I used a 9 inch circular pan, lined the bottom of the pan with parchment paper and then also floured the bottom and sides of the pan.  As it turns out this was a very thick batter  - almost cookie dough consistency so flouring the sides of the pan was not necessary. 

I bake the cake for about 35 minutes.  It didn't spread in the pan at all really.  Harvest Moon is quite like a shortbread cake, like you would have with strawberry shortcake, or possibly scone-ish.  It was not very sweet, so would be terrific with some fresh fruit and whipped cream as a summer dessert.  As well because of its consistency it would hold up well to being packed as a special lunch box treat. 

I'll make this again and will play with the flavour a bit - maybe add in some citrus, or a bit of spice like ginger or chinese five spice.  

This cake was not easy to photograph so I'm not adding a picture! 


Friday Food Fun: Yumi Bistro and Take Out

Made it through another supercharged Tuesday:  full day at work helping schools with their Jump Rope for Heart campaigns, plus The Kid had two after school activities.  Luckily there are many options available for a quick take out close to where The Kid is taking golf lessons. 

This week we stopped at Yumi Bistro and Take Out.  

Yumi only has a Facebook page, no website or other online presence to scope out the menu ahead of time, but it's mostly on our way home so made for a good option. Yumi specializes in Chinese Cuisine, and although they have super comfortable chairs(couches) at their tables I'd say it really is more of a take out place.  

We were the only customers there, so I hope that we caught them on a slow day and that Yumi has a customer base to help them stay open. I loved the relax atmosphere and colour scheme they chose for their restaurant and if we lived closer I could see myself walking down for a bubble tea or coffee and just relaxing in the comfy chairs! 


Because we were starving I didn't give the menu a full look, closing to go the safe route and order from the standard Chinese-Canadian section.  Looking back I wish I had tried the more traditional chinese noodle dishes that the owner pointed out.  Live and learn. 

The food was great though - don't get me wrong!  But after seeing that the cook was actually a nice Asian grandma I'm kicking myself for not being a bit more adventurous!  Who doesn't love grandma cooking?  

We settled on two combo meals - obviously too much food, but since it was such a busy week it was nice to have lots of left overs for lunches.  The food did take quite a while to come out so that was a bit of a down side but on the upside it was clearly not all premade sitting on a buffet table in the back - it was hot and fresh and that made the wait worth it. 


Two combos - sweet and sour pork and lemon chicken.  Loved the fresh veggies in the beef and veggie mix, the beef was not my favourite part of the meal but everything else made up for that.

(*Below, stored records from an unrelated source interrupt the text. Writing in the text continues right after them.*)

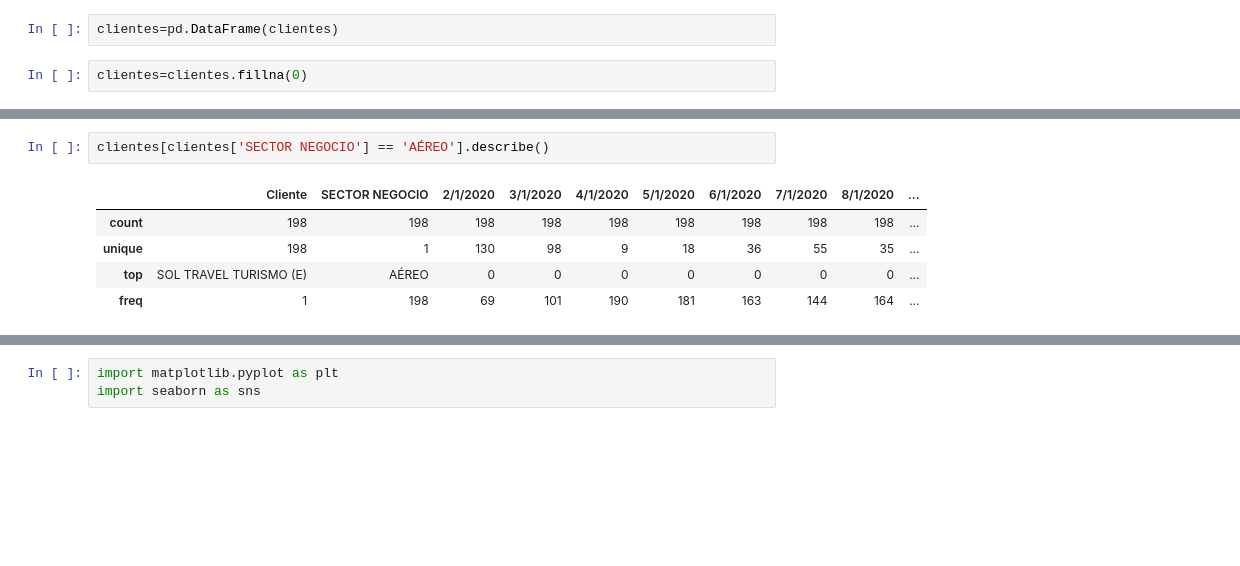
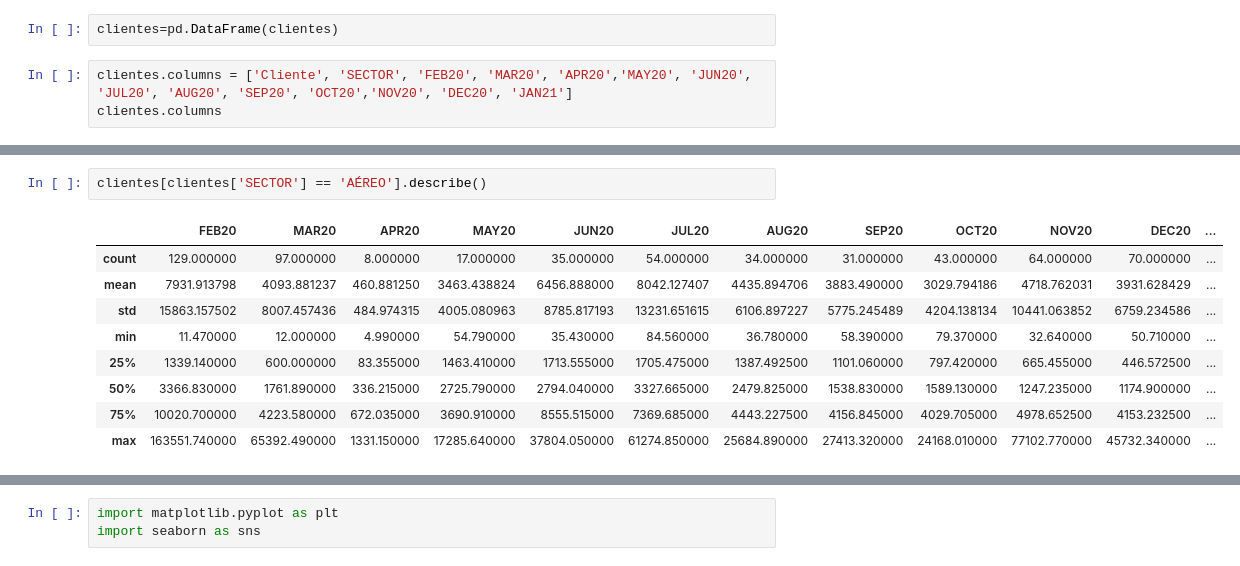
Before and after one commit to MarcoCenturion/Bash_data_analytics, a Jupyter notebook: Ventas Delfos por vertical.ipynb, the cells around one changed output, grey strips where cells are left out. Drawn from its saved outputs; the diff is of its cells as text; blank space fills up the shorter version.

```diff
--- a/Ventas Delfos por vertical.ipynb
+++ b/Ventas Delfos por vertical.ipynb
@@ -35,4 +20,5 @@ clientes.describe()
 # %%
 clientes=pd.DataFrame(clientes)
-# %%
-clientes=clientes.fillna(0)
+# %%
+clientes.columns = ['Cliente', 'SECTOR', 'FEB20', 'MAR20', 'APR20','MAY20', 'JUN20', 'JUL20', 'AUG20', 'SEP20', 'OCT20','NOV20', 'DEC20', 'JAN21']
+clientes.columns
@@ -64,9 +94,13 @@ Unnamed: 16       FrecuenteFrecuenteFrecuenteFrecuenteFrecuenteF...
 dtype: object
 # %%
-clientes[clientes['SECTOR NEGOCIO'] == 'AÉREO'].describe()
+clientes[clientes['SECTOR'] == 'AÉREO'].describe()
 # %% [output]
-|  | Cliente | SECTOR NEGOCIO | 2/1/2020 | 3/1/2020 | 4/1/2020 | 5/1/2020 | 6/1/2020 | 7/1/2020 | 8/1/2020 | ... |
-| count | 198 | 198 | 198 | 198 | 198 | 198 | 198 | 198 | 198 | ... |
-| unique | 198 | 1 | 130 | 98 | 9 | 18 | 36 | 55 | 35 | ... |
-| top | SOL TRAVEL TURISMO (E) | AÉREO | 0 | 0 | 0 | 0 | 0 | 0 | 0 | ... |
-| freq | 1 | 198 | 69 | 101 | 190 | 181 | 163 | 144 | 164 | ... |
+|  | FEB20 | MAR20 | APR20 | MAY20 | JUN20 | JUL20 | AUG20 | SEP20 | OCT20 | NOV20 | DEC20 | ... |
+| count | 129.000000 | 97.000000 | 8.000000 | 17.000000 | 35.000000 | 54.000000 | 34.000000 | 31.000000 | 43.000000 | 64.000000 | 70.000000 | ... |
+| mean | 7931.913798 | 4093.881237 | 460.881250 | 3463.438824 | 6456.888000 | 8042.127407 | 4435.894706 | 3883.490000 | 3029.794186 | 4718.762031 | 3931.628429 | ... |
+| std | 15863.157502 | 8007.457436 | 484.974315 | 4005.080963 | 8785.817193 | 13231.651615 | 6106.897227 | 5775.245489 | 4204.138134 | 10441.063852 | 6759.234586 | ... |
+| min | 11.470000 | 12.000000 | 4.990000 | 54.790000 | 35.430000 | 84.560000 | 36.780000 | 58.390000 | 79.370000 | 32.640000 | 50.710000 | ... |
+| 25% | 1339.140000 | 600.000000 | 83.355000 | 1463.410000 | 1713.555000 | 1705.475000 | 1387.492500 | 1101.060000 | 797.420000 | 665.455000 | 446.572500 | ... |
+| 50% | 3366.830000 | 1761.890000 | 336.215000 | 2725.790000 | 2794.040000 | 3327.665000 | 2479.825000 | 1538.830000 | 1589.130000 | 1247.235000 | 1174.900000 | ... |
+| 75% | 10020.700000 | 4223.580000 | 672.035000 | 3690.910000 | 8555.515000 | 7369.685000 | 4443.227500 | 4156.845000 | 4029.705000 | 4978.652500 | 4153.232500 | ... |
+| max | 163551.740000 | 65392.490000 | 1331.150000 | 17285.640000 | 37804.050000 | 61274.850000 | 25684.890000 | 27413.320000 | 24168.010000 | 77102.770000 | 45732.340000 | ... |
```
Also changed, not shown: parts of 21 cells of this notebook, 2 other files.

We also ordered spring rolls, and really I should have just ordered the spring rolls for the kid.  She did have some rice and a bit of lemon chicken but the rest ended up being leftovers for me. 

Yumi is located on the corner of Gordon and KLO, stop by and grab some take out!